The resonant state expansion (RSE) is a new powerful theoretical method in electrodynamics and wave optics, recently invented in Cardiff. Being applicable to a very broad variety of electromagnetic problems, it is particularly suitable for treating modes in open optical resonators, such as semiconductor microcavities and micropillars, dielectic microcylinders and microspheres, which have ultra-high quality modes in their spectra, often called whispering gallery modes (WGMs). Some novel applications of WGMs include photonic cavity microlasers and resonant optical biosensors - both will be in the focus of this research project. One of the aims of the project is to apply the RSE to cylindrical and spherical optical resonators (working as biosensors) with attached nanoparticles/molecules (analytes) perturbing their WGMs and modifying their spectral properties. The scattering amplitudes of ideal and perturbed microcylinders and microspheres will be calculated using the Green’s function of the open system and its spectral representation. Then, more complicated systems with perturbations, close to realistic biosensors in use, will be considered. Another task of the project is to use the RSE as a double-step perturbation theory in order to calculate optical modes in resonators with defects. This will include rather complicated resonators, such as micropillars, in which the modes cannot be calculated exactly by any known computational methods, even without defects. The idea of the double-step RSE is to use an analytically treatable and relatively simple ideal spherical resonator as a starting point for the RSE and calculate the modes in an ideal micropillar first. Then, introducing a defect in the ideal pillar, treat this defect as a perturbation in the second step. Such defects fabricated in resonators are very important for their microlaser applications, as they provide a tool to control the emission properties of particular modes. Finally, the project may include application of the RSE to fibre optic cables and photonic crystal structures for which the theory requires certain modifications and further generalisation.

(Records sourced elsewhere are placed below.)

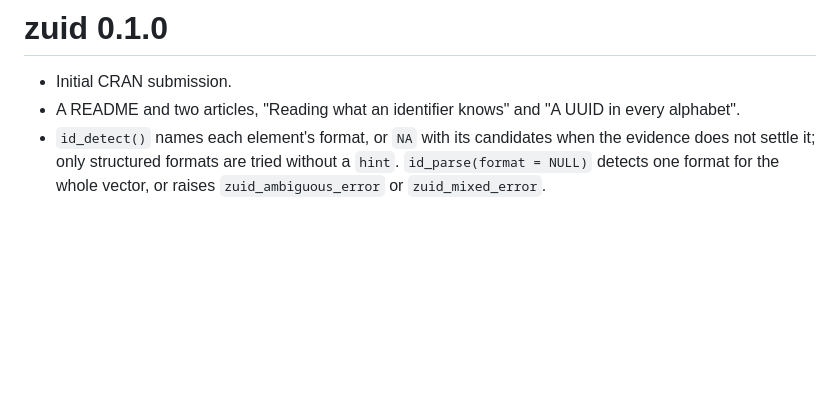
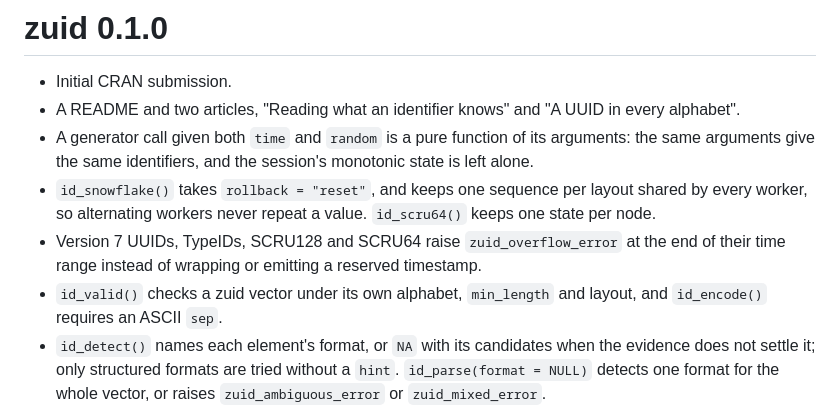
Before and after one commit to pedrobtz/zuid, a Markdown page: NEWS.md, the part around the change. GitHub-like rendering; blank space fills up the shorter version.

```diff
--- a/NEWS.md
+++ b/NEWS.md
@@ -3,6 +3,17 @@
 * Initial CRAN submission.
 * A README and two articles, "Reading what an identifier knows" and "A UUID
   in every alphabet".
+* A generator call given both `time` and `random` is a pure function of its
+  arguments: the same arguments give the same identifiers, and the
+  session's monotonic state is left alone.
+* `id_snowflake()` takes `rollback = "reset"`, and keeps one sequence per
+  layout shared by every worker, so alternating workers never repeat a
+  value. `id_scru64()` keeps one state per node.
+* Version 7 UUIDs, TypeIDs, SCRU128 and SCRU64 raise `zuid_overflow_error`
+  at the end of their time range instead of wrapping or emitting a reserved
+  timestamp.
+* `id_valid()` checks a zuid vector under its own alphabet, `min_length`
+  and layout, and `id_encode()` requires an ASCII `sep`.
 * `id_detect()` names each element's format, or `NA` with its candidates
   when the evidence does not settle it; only structured formats are tried
   without a `hint`. `id_parse(format = NULL)` detects one format for the
```
Also changed, not shown: .agents/roadmap.md (+22 -1 lines).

This project is available for self-funded or sponsored students only.